Roger Federer-a name which inspired generations, enthralled even geniuses and mesmerized all from a young boy in Japan to the great Andre Agassi. And yet, Roger Federer is not just a name, it’s a phenomenon, a phenomenon that goes hand in hand with tennis for a vast majority of people.
For the last year or so, tennis fans were greeted by reality, an extremely harsh reality. The reality of tennis without Federer. In his absence, there was a Djokovic juggernaut, a Rafa masterclass and a NextGen ascend, and yet none of them could fill the gaping void that the absence of Swiss maestro created.
But, all that is past now and in what will be music to ears of his fans and rivals alike, Federer has announced his return to the tour at Qatar Open and triumphantly declaring that this is not the end of his fabled tale.
“Retirement was never an option” says Roger
“I just feel like the story is not over yet… I would like to get that high of playing against the best players, playing at the biggest tournaments, winning them, hopefully, and being in the conversation,” said Federer.
The former World No. 1 will make his return at an event where he has achieved consistent success.

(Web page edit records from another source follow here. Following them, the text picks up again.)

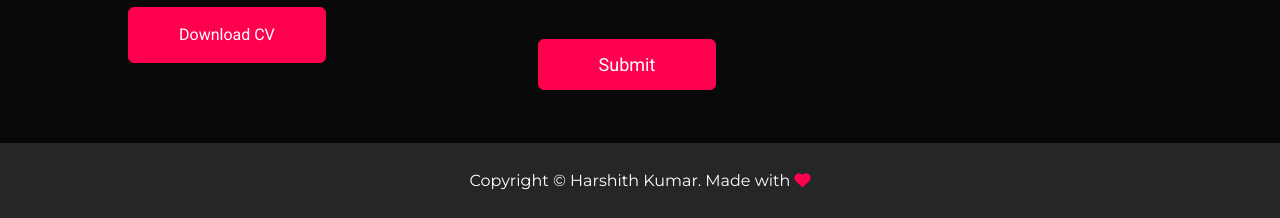
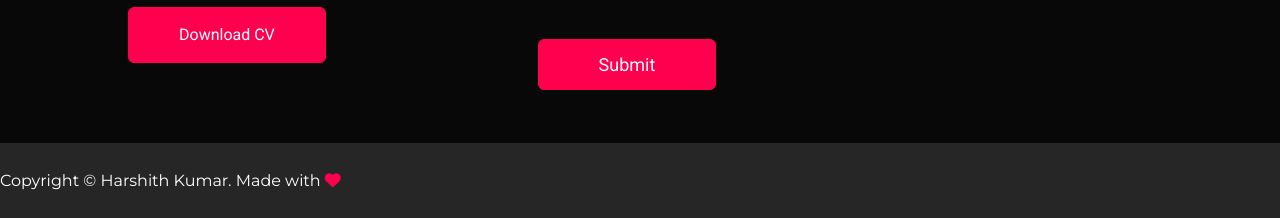
Before and after one commit to harshithkumar2004/Portfolio, a plain HTML site: page index.html in a window 1280 px wide. Shown: the part 4722-4940 px from the top of the page. Drawn offline with nearby package versions, Linux system fonts and the light colour scheme.

Commit message:
Update index.html

```diff
--- a/index.html
+++ b/index.html
@@ -9,6 +9,14 @@
     <script src="https://kit.fontawesome.com/c4254e24a8.js" crossorigin="anonymous"></script>
     <link rel="stylesheet" href="https://cdnjs.cloudflare.com/ajax/libs/font-awesome/6.0.0/css/all.min.css">
     <link href="https://fonts.googleapis.com/css2?family=Montserrat:wght@400;700&family=Playfair+Display:wght@700&family=Roboto:wght@300;400;500&display=swap" rel="stylesheet">
+    <style>
+            body {
+                text-align: justify;
+            }
+            p {
+                text-align: justify;
+            }
+     </style>
 </head>
 <body>
 <div id="header">
```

Roger is a three-time champion in Doha with a 26-3 tournament record. Eighteen years after his tournament debut, the Basel native is excited to be back playing at the Khalifa International Tennis & Squash Complex.
“I am very happy to be back playing a tournament again. It has been a long time,” said Federer. “I never thought it was going to take this long. I came here to Qatar in 2003… for the very first time and I always enjoyed playing here… It is exciting to be back, seeing all the players again… I am looking forward to the start.”
Federer said that the complications that followed his knee surgery motivated him to get back in form.
“I feel there is still something — retirement was never really on the cards. I don’t mind doing rehab.“
On Nadal and Djokovic-
On his rivalry with Rafael Nadal and Djokovic, who this week overtakes his record of 310 weeks as world number one in men’s tennis, Federer said “it’s a great debate to have”.
“I think what Novak and Rafa have done of late is extraordinary – they’re not 25 either,” he said with a smile.
“Novak did it in Australia, Rafa did it at The French — they seem at their peak which is great for tennis and for the debate.
My concern is my own health, my own game (more) than the record.”Roger concluded.